After a few weeks of walking the streets around my house, I still needed a more open terrain. I can grow tired of pavement and need the feel of solid earth beneath my feet. Thanks to some wonderful and dedicated leaders in Knoxville, I’ve been able to enjoy numerous trails in Knoxville’s Urban Wilderness. Fifteen minutes from my house, I’m able to walk a network of wooded trails that take me along quiet streams and lofty bluffs, over hills and ridges.
In a matter of weeks, these same trails will be highly trafficked by mountain bikers and hiking groups. But in the winter, you can walk for hours without seeing another person on wheels or on foot. The loudest noise might be the cadence of your own footsteps. And it is that cadence that awakens the soul to the act of prayer inherent within walking.

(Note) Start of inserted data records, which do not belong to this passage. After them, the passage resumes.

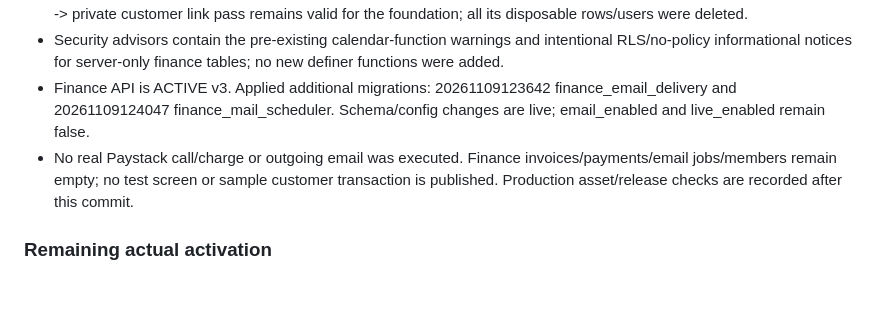
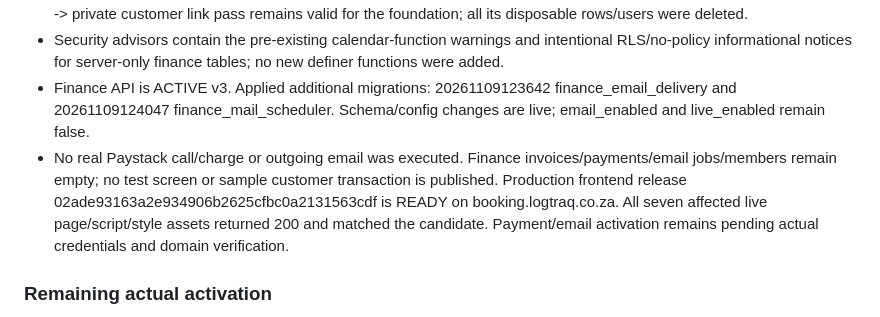
Before and after one commit to Naeiseul/Booking, a Markdown page: docs/payments-invoices.md, the part around the change. Rendered like a GitHub page; blank space fills up the shorter version.

```diff
--- a/docs/payments-invoices.md
+++ b/docs/payments-invoices.md
@@ -19,7 +19,7 @@ The owner explicitly resumed building and supplied info@logtraq.co.za for the fi
 - Existing Services and admin navigation checks pass. Earlier actual isolated browser -> Supabase Auth -> invoice -> PDF -> private customer link pass remains valid for the foundation; all its disposable rows/users were deleted.
 - Security advisors contain the pre-existing calendar-function warnings and intentional RLS/no-policy informational notices for server-only finance tables; no new definer functions were added.
 - Finance API is ACTIVE v3. Applied additional migrations: 20261109123642 finance_email_delivery and 20261109124047 finance_mail_scheduler. Schema/config changes are live; email_enabled and live_enabled remain false.
-- No real Paystack call/charge or outgoing email was executed. Finance invoices/payments/email jobs/members remain empty; no test screen or sample customer transaction is published. Production asset/release checks are recorded after this commit.
+- No real Paystack call/charge or outgoing email was executed. Finance invoices/payments/email jobs/members remain empty; no test screen or sample customer transaction is published. Production frontend release 02ade93163a2e934906b2625cfbc0a2131563cdf is READY on booking.logtraq.co.za. All seven affected live page/script/style assets returned 200 and matched the candidate. Payment/email activation remains pending actual credentials and domain verification.
 
 ### Remaining actual activation
 1. Use a free direct Resend account; verify the logtraq.co.za sender domain. Store its sending key as RESEND_API_KEY_LOGTRAQ in Supabase Edge Function secrets (never in chat, frontend or Git). Enable the private finance account sender only after verification. No Vercel marketplace billing connection is needed.
```
Also changed, not shown: docs/PROJECT_HANDOFF.md (+1 -1 lines).
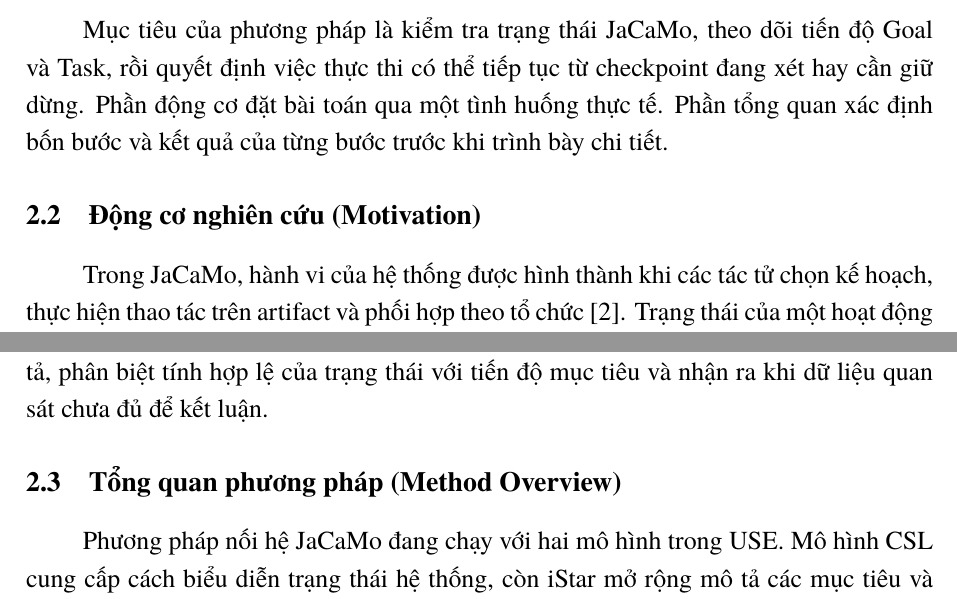
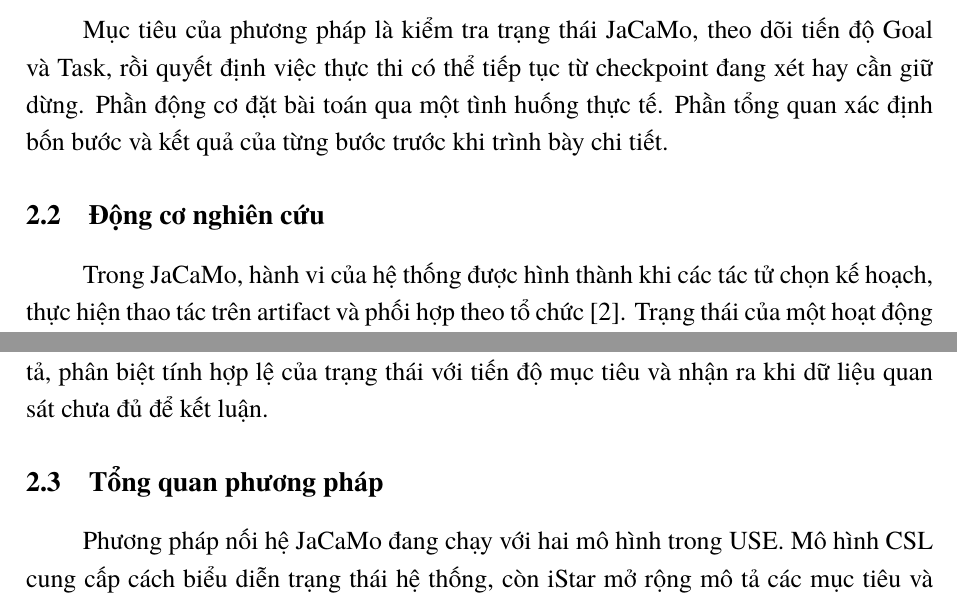
Before and after one commit to nguyentrungnghia1802/thesis, a LaTeX thesis (Latex/thesis-fixx.tex): two parts of pages 39 and 40 of 80, joined at a grey line, cut so that both start at the same text. Compiled offline with XeLaTeX; a missing font is replaced by an installed copy or a similar font.

Commit message:
Keep Vietnamese headings in Chapter 2

```diff
--- a/Latex/thesis-fixx.tex
+++ b/Latex/thesis-fixx.tex
@@ -641,7 +641,7 @@ Nghiên cứu tiếp thu cách dùng chung trạng thái từ công trình ``On
 
 Mục tiêu của phương pháp là kiểm tra trạng thái JaCaMo, theo dõi tiến độ Goal và Task, rồi quyết định việc thực thi có thể tiếp tục từ checkpoint đang xét hay cần giữ dừng. Phần động cơ đặt bài toán qua một tình huống thực tế. Phần tổng quan xác định bốn bước và kết quả của từng bước trước khi trình bày chi tiết.
 
-\section{Động cơ nghiên cứu (Motivation)}\label{sec:2-2}
+\section{Động cơ nghiên cứu}\label{sec:2-2}
 
 Trong JaCaMo, hành vi của hệ thống được hình thành khi các tác tử chọn kế hoạch, thực hiện thao tác trên artifact và phối hợp theo tổ chức \cite{ref-2}. Trạng thái của một hoạt động chung vì thế có thể phụ thuộc vào dữ liệu do nhiều tác tử cập nhật và diễn biến qua nhiều lượt thực thi. Động lực của nghiên cứu là giúp người vận hành nhận biết, ngay khi một hoạt động còn có thể được giữ dừng, liệu dữ liệu nghiệp vụ có hợp lệ và liệu các mục tiêu đặt ra cho hoạt động đó đã có đủ bằng chứng để kết luận hay chưa.
 
@@ -653,7 +653,7 @@ Các công trình được khảo sát giải quyết những phần khác nhau
 
 Nghiên cứu tiếp cận khoảng trống đó bằng cách xác định cùng một biểu diễn trạng thái cho kiểm tra OCL và đánh giá mục tiêu. Dữ liệu của artifact, tác tử và tổ chức được chiếu vào CSL với định danh ổn định qua các lần quan sát. Các điều kiện iStar mở rộng đọc dữ liệu trên đúng đối tượng và dùng những bằng chứng đã ghi nhận để đánh giá tiến độ. Thu thập tại checkpoint cho phép phản hồi kết quả ngay tại ranh giới thực thi liên quan. Phương pháp ở Mục~\ref{sec:2-3} vì vậy phải giữ hai phiên độc lập khi cùng dùng một đặc tả, phân biệt tính hợp lệ của trạng thái với tiến độ mục tiêu và nhận ra khi dữ liệu quan sát chưa đủ để kết luận.
 
-\section{Tổng quan phương pháp (Method Overview)}\label{sec:2-3}
+\section{Tổng quan phương pháp}\label{sec:2-3}
 
 Phương pháp nối hệ JaCaMo đang chạy với hai mô hình trong USE. Mô hình CSL cung cấp cách biểu diễn trạng thái hệ thống, còn iStar mở rộng mô tả các mục tiêu và nhiệm vụ được đánh giá dựa trên trạng thái đó. Bốn bước gồm xây dựng hai đặc tả trước khi chạy và sử dụng chúng để ánh xạ, kiểm chứng tại các checkpoint trong khi hệ thống vận hành.
 
```
Also changed, not shown: 1 other file.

Walking in any season helps the mind settle and you can finally, in the words of Frederick Buechner, ‘listen to your life.’ It is the silence that winter uniquely brings that calls the soul to listen to the world—both the outer world it inhabits and the inner world of the soul. If I accept it, the Holy Spirit will use winter to awaken my hunger for holy silence.
Not only does the sound of winter’s silence bring peace to my soul, I also have a new affection for what these barren landscapes reveal. Walking the trails of the Urban Wilderness, I discover that I can see more features of the landscape than I can see in the spring and summer seasons. My vision is sharper and clearer in the winter. After autumn’s foilage loosens from trees and burrows in the earth, it becomes possible to see the terrain of ridges and hill much more clearly. I’ve walked some of these same trails in the spring and summer, yet I could never see the landscape in its wholeness. The scents and sights of leaves and blossoms are wonderful all their own, yet they shield my vision from seeing a broader perspective of the ground I traverse. I cannot appreciate the beauty of slopes and streams and trees and ponds in one view until I begin walking the muddy winter trails of the Urban Wilderness. There have been a few moments where I stand still and would say within myself, ‘I see the shape of this place now.’
So also when we enter the winter wilderness of the soul. Winter rewards us with illuminating visions when we endure its chilly winds and melancholy days.
Welcome and Farewell, Winter
I don’t expect that my fellow southerners will suddenly embrace this long winter and venture onto footpaths and city streets seeking solace within. Probably best to wait until the ice thaws and snow melts, anyway.
But even if cabin and spring fever cannot be abated, I can give a witness that winter need not be a sworn enemy. As the writer of Ecclesiastes said, ‘for everything there is a season, and a time for every matter under heaven.’ Walking in winter has helped me embrace the gift of silence, solitude, and vision that only this season brings.
Where I agree with my southern friends is that winter can indeed wear out its welcome. I can feel a turning in my soul, a readiness for spring, too. I, too, long for the first sight of a dandelion’s bloom. I’m waiting to hear the robin’s song. My soul needs the hope that God reveals through green leaves. Yet I hope the scents, sights, and sounds of spring will be more alive because I’ve embraced their absence, too. When I walk shaded footpaths on the glory of a May afternoon, I’ll know the landscape a bit better for having seen its wholeness in the dead of winter.